╭─ Data
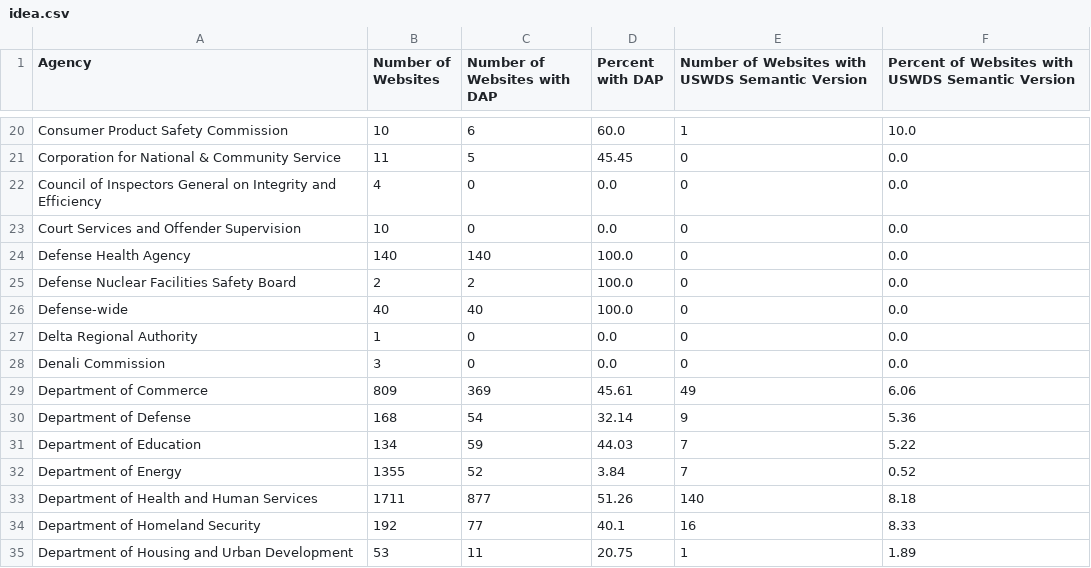
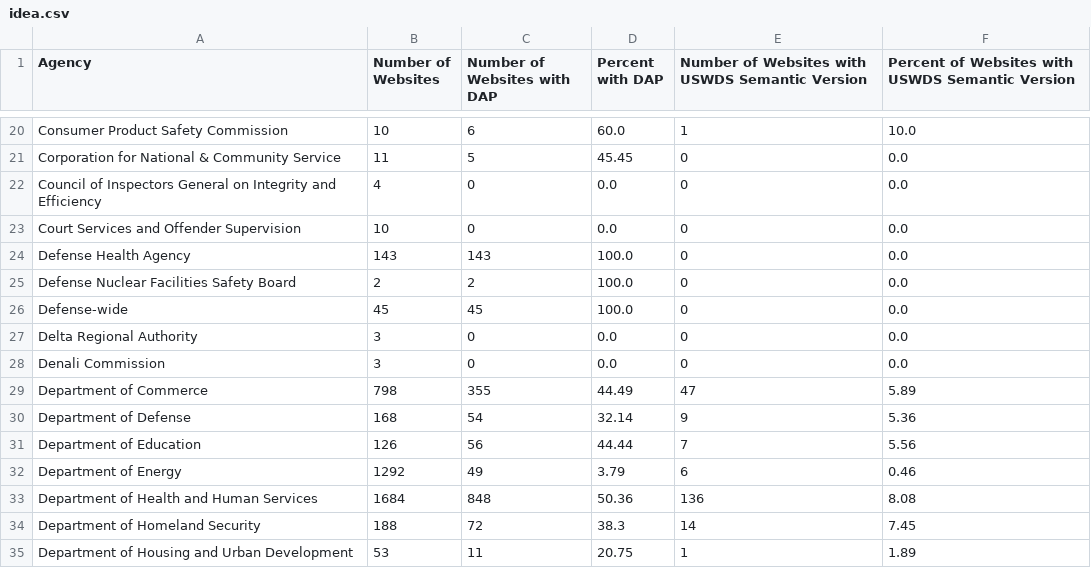
Before and after one commit to GSA/site-scanning-analysis, a CSV file: reports/idea.csv, drawn as a sheet; only a part is shown, gaps mark what is left out; the diff covers the shown part only.

```diff
--- a/reports/idea.csv
+++ b/reports/idea.csv
@@ -23,13 +23,13 @@ Council of Inspectors General on Integrity and Efficiency,4,0,0.0,0,0.0
 Court Services and Offender Supervision,10,0,0.0,0,0.0
-Defense Health Agency,140,140,100.0,0,0.0
+Defense Health Agency,143,143,100.0,0,0.0
 Defense Nuclear Facilities Safety Board,2,2,100.0,0,0.0
-Defense-wide,40,40,100.0,0,0.0
-Delta Regional Authority,1,0,0.0,0,0.0
+Defense-wide,45,45,100.0,0,0.0
+Delta Regional Authority,3,0,0.0,0,0.0
 Denali Commission,3,0,0.0,0,0.0
-Department of Commerce,809,369,45.61,49,6.06
+Department of Commerce,798,355,44.49,47,5.89
 Department of Defense,168,54,32.14,9,5.36
-Department of Education,134,59,44.03,7,5.22
-Department of Energy,1355,52,3.84,7,0.52
-Department of Health and Human Services,1711,877,51.26,140,8.18
-Department of Homeland Security,192,77,40.1,16,8.33
+Department of Education,126,56,44.44,7,5.56
+Department of Energy,1292,49,3.79,6,0.46
+Department of Health and Human Services,1684,848,50.36,136,8.08
+Department of Homeland Security,188,72,38.3,14,7.45
 Department of Housing and Urban Development,53,11,20.75,1,1.89
```
Also changed, not shown: 1 added row and 111 edited cells elsewhere in this file, 1 other file.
╰─
_Work instructions_: Please report every line among the entries that includes "Authority".

_Answer to this exercise_:
-Delta Regional Authority,1,0,0.0,0,0.0
+Delta Regional Authority,3,0,0.0,0,0.0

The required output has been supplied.